Directions for this task » If a line in the data below contains the word "Array", copy it out.

Revision comparison data
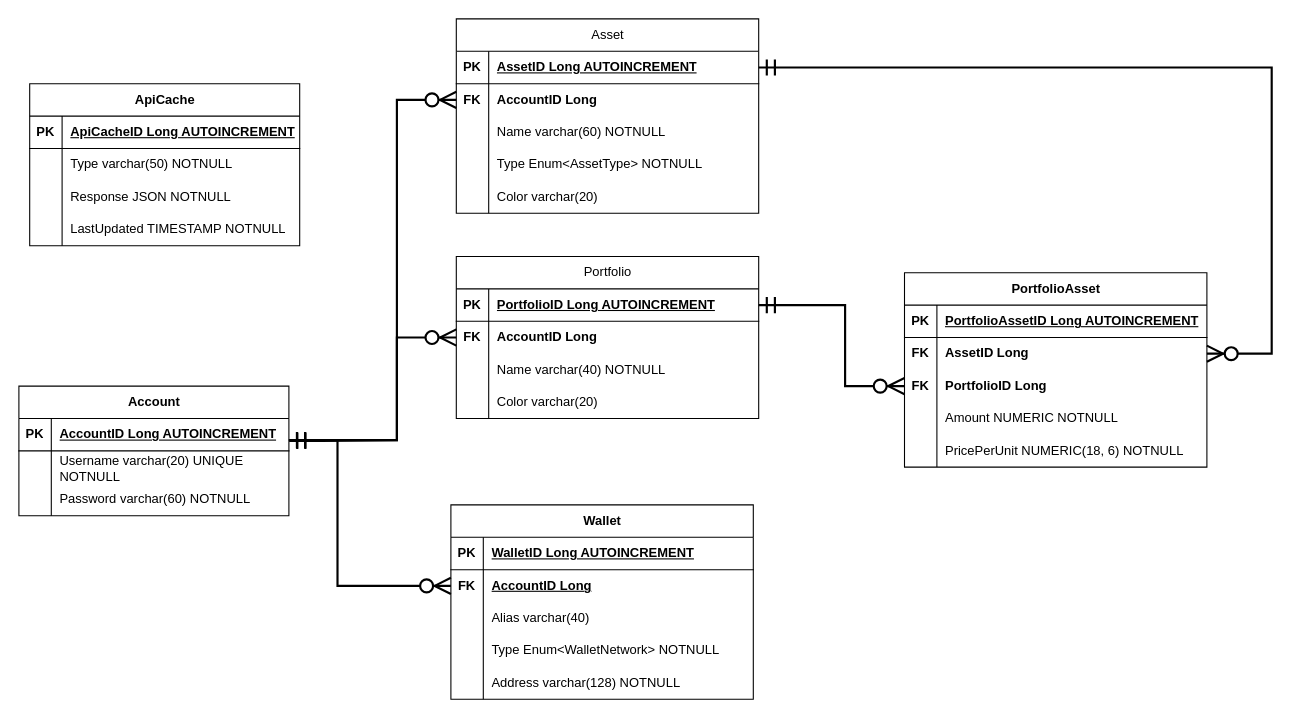
Above: page "ERD" (2 of 4) of documentation/diagrams/Panoptium.drawio in Rozhkov109/panoptium (draw.io), before the change. Source tidied: cells renumbered, new cells numbered last; positions are measured from the earlier drawing's top-left corner, leaving out a move shared by most shapes. Both pictures are drawn from the tidied source at 108%, with x=0, y=0 at pixel (18, 18).
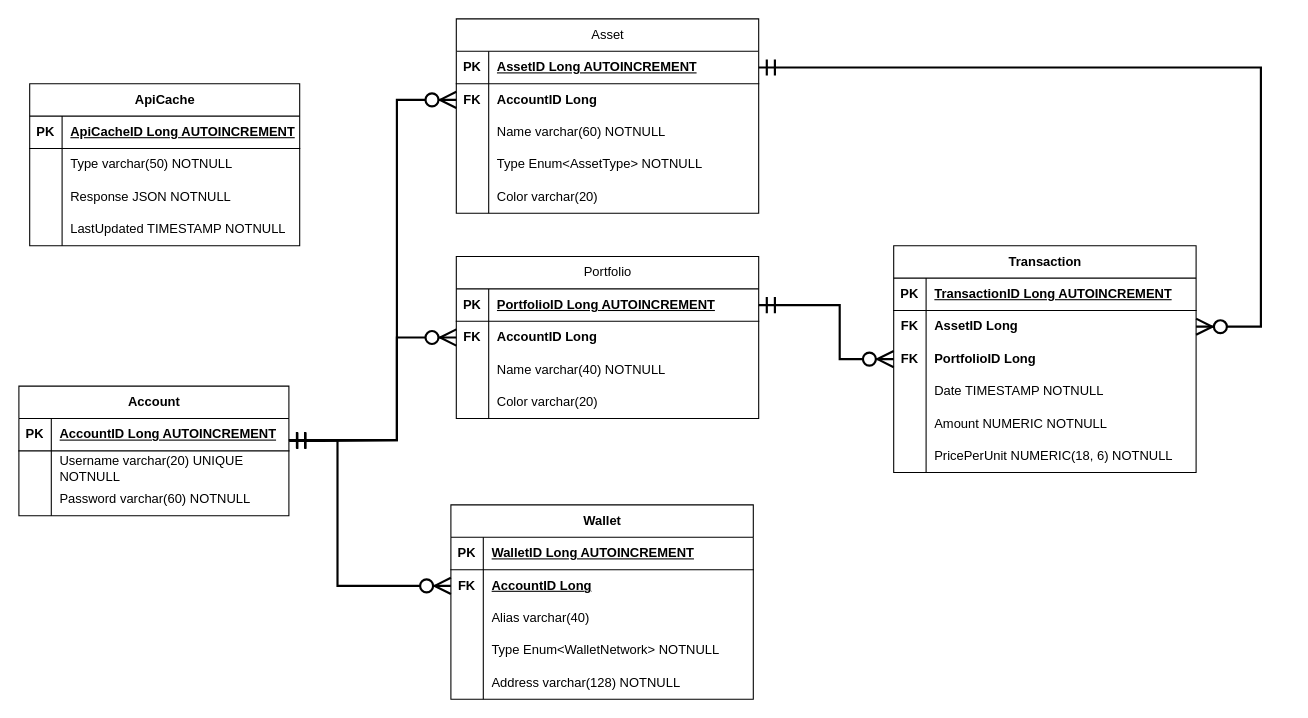
The same diagram, later.

Unchanged cells that the change refers to:
```xml
<mxCell id="3" style="shape=tableRow;horizontal=0;startSize=0;swimlaneHead=0;swimlaneBody=0;fillColor=none;points=[[0,0.5],[1,0.5]];portConstraint=eastwest;top=0;left=0;right=0;bottom=1;" parent="2" vertex="1">
  <mxGeometry y="30" width="250" height="30" as="geometry" />
</mxCell>
<mxCell id="42" style="shape=tableRow;horizontal=0;startSize=0;swimlaneHead=0;swimlaneBody=0;fillColor=none;points=[[0,0.5],[1,0.5]];portConstraint=eastwest;top=0;left=0;right=0;bottom=1;" parent="41" vertex="1">
  <mxGeometry y="30" width="280" height="30" as="geometry" />
</mxCell>
<mxCell id="55" style="shape=tableRow;horizontal=0;startSize=0;swimlaneHead=0;swimlaneBody=0;fillColor=none;points=[[0,0.5],[1,0.5]];portConstraint=eastwest;top=0;left=0;right=0;bottom=1;" parent="54" vertex="1">
  <mxGeometry y="30" width="280" height="30" as="geometry" />
</mxCell>
<mxCell id="58" style="shape=tableRow;horizontal=0;startSize=0;swimlaneHead=0;swimlaneBody=0;fillColor=none;points=[[0,0.5],[1,0.5]];portConstraint=eastwest;top=0;left=0;right=0;bottom=0;" parent="54" vertex="1">
  <mxGeometry y="60" width="280" height="30" as="geometry" />
</mxCell>
```

What changed in the source:
```diff
@@
     <mxCell id="70" style="edgeStyle=orthogonalEdgeStyle;fontSize=12;html=1;endArrow=ERzeroToMany;startArrow=ERmandOne;rounded=0;endSize=12;startSize=12;strokeWidth=2;exitX=1;exitY=0.5;exitDx=0;exitDy=0;entryX=1;entryY=0.5;entryDx=0;entryDy=0;" parent="1" edge="1" source="55" target="77">
       <mxGeometry relative="1" as="geometry">
         <Array as="points">
-          <mxPoint x="1160" y="45" />
-          <mxPoint x="1160" y="310" />
+          <mxPoint x="1150" y="45" />
+          <mxPoint x="1150" y="285" />
         </Array>
       </mxGeometry>
     </mxCell>
@@
-    <mxCell id="73" value="&lt;b&gt;PortfolioAsset&lt;/b&gt;" style="shape=table;startSize=30;childLayout=tableLayout;rowLines=0;fontStyle=0;align=center;html=1;" parent="1" vertex="1">
-      <mxGeometry x="820" y="235" width="280" height="180" as="geometry" />
-    </mxCell>
+    <mxCell id="90" style="edgeStyle=orthogonalEdgeStyle;fontSize=12;html=1;endArrow=ERzeroToMany;startArrow=ERmandOne;rounded=0;exitX=1.001;exitY=0.691;exitDx=0;exitDy=0;entryX=0;entryY=0.5;entryDx=0;entryDy=0;endSize=12;startSize=12;strokeWidth=2;exitPerimeter=0;" parent="1" edge="1" source="3" target="58">
+      <mxGeometry relative="1" as="geometry">
+        <Array as="points">
+          <mxPoint x="280" y="391" />
+          <mxPoint x="350" y="390" />
+          <mxPoint x="350" y="55" />
+        </Array>
+      </mxGeometry>
+    </mxCell>
+    <mxCell id="91" value="&lt;b&gt;Transaction&lt;/b&gt;" style="shape=table;startSize=30;childLayout=tableLayout;rowLines=0;fontStyle=0;align=center;html=1;" parent="1" vertex="1">
+      <mxGeometry x="810" y="210" width="280" height="210" as="geometry" />
+    </mxCell>
-    <mxCell id="74" style="shape=tableRow;horizontal=0;startSize=0;swimlaneHead=0;swimlaneBody=0;fillColor=none;top=0;left=0;right=0;bottom=1;" parent="73" vertex="1">
+    <mxCell id="74" style="shape=tableRow;horizontal=0;startSize=0;swimlaneHead=0;swimlaneBody=0;fillColor=none;top=0;left=0;right=0;bottom=1;" parent="91" vertex="1">
       <mxGeometry y="30" width="280" height="30" as="geometry" />
     </mxCell>
@@
-    <mxCell id="76" value="PortfolioAssetID Long AUTOINCREMENT" style="shape=partialRectangle;fillColor=none;top=0;left=0;bottom=0;right=0;align=left;spacingLeft=6;fontStyle=5;overflow=hidden;whiteSpace=wrap;html=1;" parent="74" vertex="1">
-      <mxGeometry x="30" width="250" height="30" as="geometry" />
-    </mxCell>
+    <mxCell id="92" value="TransactionID Long AUTOINCREMENT" style="shape=partialRectangle;fillColor=none;top=0;left=0;bottom=0;right=0;align=left;spacingLeft=6;fontStyle=5;overflow=hidden;whiteSpace=wrap;html=1;" parent="74" vertex="1">
+      <mxGeometry x="30" width="250" height="30" as="geometry" />
+    </mxCell>
-    <mxCell id="77" style="shape=tableRow;horizontal=0;startSize=0;swimlaneHead=0;swimlaneBody=0;fillColor=none;points=[[0,0.5],[1,0.5]];portConstraint=eastwest;top=0;left=0;right=0;bottom=0;" parent="73" vertex="1">
+    <mxCell id="77" style="shape=tableRow;horizontal=0;startSize=0;swimlaneHead=0;swimlaneBody=0;fillColor=none;points=[[0,0.5],[1,0.5]];portConstraint=eastwest;top=0;left=0;right=0;bottom=0;" parent="91" vertex="1">
       <mxGeometry y="60" width="280" height="30" as="geometry" />
     </mxCell>
-    <mxCell id="78" value="&lt;b&gt;FK&lt;/b&gt;" style="shape=partialRectangle;fillColor=none;top=0;left=0;bottom=0;right=0;overflow=hidden;whiteSpace=wrap;html=1;" parent="77" vertex="1">
-      <mxGeometry width="30" height="30" as="geometry" />
-    </mxCell>
+    <mxCell id="93" value="&lt;b&gt;FK&lt;/b&gt;" style="shape=partialRectangle;fillColor=none;top=0;left=0;bottom=0;right=0;overflow=hidden;whiteSpace=wrap;html=1;" parent="77" vertex="1">
+      <mxGeometry width="30" height="30" as="geometry" />
+    </mxCell>
@@
-    <mxCell id="80" style="shape=tableRow;horizontal=0;startSize=0;swimlaneHead=0;swimlaneBody=0;fillColor=none;points=[[0,0.5],[1,0.5]];portConstraint=eastwest;top=0;left=0;right=0;bottom=0;fontStyle=1;" parent="73" vertex="1">
+    <mxCell id="80" style="shape=tableRow;horizontal=0;startSize=0;swimlaneHead=0;swimlaneBody=0;fillColor=none;points=[[0,0.5],[1,0.5]];portConstraint=eastwest;top=0;left=0;right=0;bottom=0;fontStyle=1;" parent="91" vertex="1">
       <mxGeometry y="90" width="280" height="30" as="geometry" />
     </mxCell>
-    <mxCell id="81" value="&lt;b&gt;FK&lt;/b&gt;" style="shape=partialRectangle;fillColor=none;top=0;left=0;bottom=0;right=0;overflow=hidden;whiteSpace=wrap;html=1;" parent="80" vertex="1">
-      <mxGeometry width="30" height="30" as="geometry" />
-    </mxCell>
+    <mxCell id="94" value="&lt;b&gt;FK&lt;/b&gt;" style="shape=partialRectangle;fillColor=none;top=0;left=0;bottom=0;right=0;overflow=hidden;whiteSpace=wrap;html=1;" parent="80" vertex="1">
+      <mxGeometry width="30" height="30" as="geometry" />
+    </mxCell>
@@
-    <mxCell id="83" style="shape=tableRow;horizontal=0;startSize=0;swimlaneHead=0;swimlaneBody=0;fillColor=none;top=0;left=0;right=0;bottom=0;fontStyle=1;" parent="73" vertex="1">
+    <mxCell id="83" style="shape=tableRow;horizontal=0;startSize=0;swimlaneHead=0;swimlaneBody=0;fillColor=none;top=0;left=0;right=0;bottom=0;fontStyle=1;" parent="91" vertex="1">
       <mxGeometry y="120" width="280" height="30" as="geometry" />
     </mxCell>
-    <mxCell id="84" style="shape=partialRectangle;fillColor=none;top=0;left=0;bottom=0;right=0;overflow=hidden;whiteSpace=wrap;html=1;" parent="83" vertex="1">
-      <mxGeometry width="30" height="30" as="geometry" />
-    </mxCell>
+    <mxCell id="95" style="shape=partialRectangle;fillColor=none;top=0;left=0;bottom=0;right=0;overflow=hidden;whiteSpace=wrap;html=1;" parent="83" vertex="1">
+      <mxGeometry width="30" height="30" as="geometry" />
+    </mxCell>
+    <mxCell id="96" value="Date TIMESTAMP NOTNULL" style="shape=partialRectangle;fillColor=none;top=0;left=0;bottom=0;right=0;align=left;spacingLeft=6;overflow=hidden;whiteSpace=wrap;html=1;" parent="83" vertex="1">
+      <mxGeometry x="30" width="250" height="30" as="geometry" />
+    </mxCell>
+    <mxCell id="86" style="shape=tableRow;horizontal=0;startSize=0;swimlaneHead=0;swimlaneBody=0;fillColor=none;top=0;left=0;right=0;bottom=0;fontStyle=1;" parent="91" vertex="1">
+      <mxGeometry y="150" width="280" height="30" as="geometry" />
+    </mxCell>
+    <mxCell id="97" style="shape=partialRectangle;fillColor=none;top=0;left=0;bottom=0;right=0;overflow=hidden;whiteSpace=wrap;html=1;" parent="86" vertex="1">
+      <mxGeometry width="30" height="30" as="geometry" />
+    </mxCell>
-    <mxCell id="85" value="Amount NUMERIC NOTNULL" style="shape=partialRectangle;fillColor=none;top=0;left=0;bottom=0;right=0;align=left;spacingLeft=6;overflow=hidden;whiteSpace=wrap;html=1;" parent="83" vertex="1">
+    <mxCell id="85" value="Amount NUMERIC NOTNULL" style="shape=partialRectangle;fillColor=none;top=0;left=0;bottom=0;right=0;align=left;spacingLeft=6;overflow=hidden;whiteSpace=wrap;html=1;" parent="86" vertex="1">
       <mxGeometry x="30" width="250" height="30" as="geometry" />
     </mxCell>
-    <mxCell id="86" style="shape=tableRow;horizontal=0;startSize=0;swimlaneHead=0;swimlaneBody=0;fillColor=none;top=0;left=0;right=0;bottom=0;fontStyle=1;" parent="73" vertex="1">
-      <mxGeometry y="150" width="280" height="30" as="geometry" />
-    </mxCell>
-    <mxCell id="87" style="shape=partialRectangle;fillColor=none;top=0;left=0;bottom=0;right=0;overflow=hidden;whiteSpace=wrap;html=1;" parent="86" vertex="1">
-      <mxGeometry width="30" height="30" as="geometry" />
-    </mxCell>
+    <mxCell id="98" style="shape=tableRow;horizontal=0;startSize=0;swimlaneHead=0;swimlaneBody=0;fillColor=none;top=0;left=0;right=0;bottom=0;fontStyle=1;" parent="91" vertex="1">
+      <mxGeometry y="180" width="280" height="30" as="geometry" />
+    </mxCell>
+    <mxCell id="99" style="shape=partialRectangle;fillColor=none;top=0;left=0;bottom=0;right=0;overflow=hidden;whiteSpace=wrap;html=1;" parent="98" vertex="1">
+      <mxGeometry width="30" height="30" as="geometry" />
+    </mxCell>
-    <mxCell id="88" value="PricePerUnit NUMERIC(18, 6) NOTNULL" style="shape=partialRectangle;fillColor=none;top=0;left=0;bottom=0;right=0;align=left;spacingLeft=6;overflow=hidden;whiteSpace=wrap;html=1;" parent="86" vertex="1">
+    <mxCell id="88" value="PricePerUnit NUMERIC(18, 6) NOTNULL" style="shape=partialRectangle;fillColor=none;top=0;left=0;bottom=0;right=0;align=left;spacingLeft=6;overflow=hidden;whiteSpace=wrap;html=1;" parent="98" vertex="1">
       <mxGeometry x="30" width="250" height="30" as="geometry" />
     </mxCell>
     <mxCell id="89" style="edgeStyle=orthogonalEdgeStyle;fontSize=12;html=1;endArrow=ERzeroToMany;startArrow=ERmandOne;rounded=0;endSize=12;startSize=12;strokeWidth=2;exitX=1;exitY=0.5;exitDx=0;exitDy=0;entryX=0;entryY=0.5;entryDx=0;entryDy=0;" parent="1" edge="1" source="42" target="80">
       <mxGeometry relative="1" as="geometry">
         <Array as="points">
-          <mxPoint x="765" y="265" />
-          <mxPoint x="765" y="340" />
+          <mxPoint x="760" y="265" />
+          <mxPoint x="760" y="315" />
         </Array>
       </mxGeometry>
     </mxCell>
-    <mxCell id="90" style="edgeStyle=orthogonalEdgeStyle;fontSize=12;html=1;endArrow=ERzeroToMany;startArrow=ERmandOne;rounded=0;exitX=1.001;exitY=0.691;exitDx=0;exitDy=0;entryX=0;entryY=0.5;entryDx=0;entryDy=0;endSize=12;startSize=12;strokeWidth=2;exitPerimeter=0;" parent="1" edge="1" source="3" target="58">
-      <mxGeometry relative="1" as="geometry">
-        <Array as="points">
-          <mxPoint x="280" y="391" />
-          <mxPoint x="350" y="390" />
-          <mxPoint x="350" y="55" />
-        </Array>
-      </mxGeometry>
-    </mxCell>
```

Task solution »
         <Array as="points">
         </Array>
+        <Array as="points">
+        </Array>
         <Array as="points">
         </Array>
-        <Array as="points">
-        </Array>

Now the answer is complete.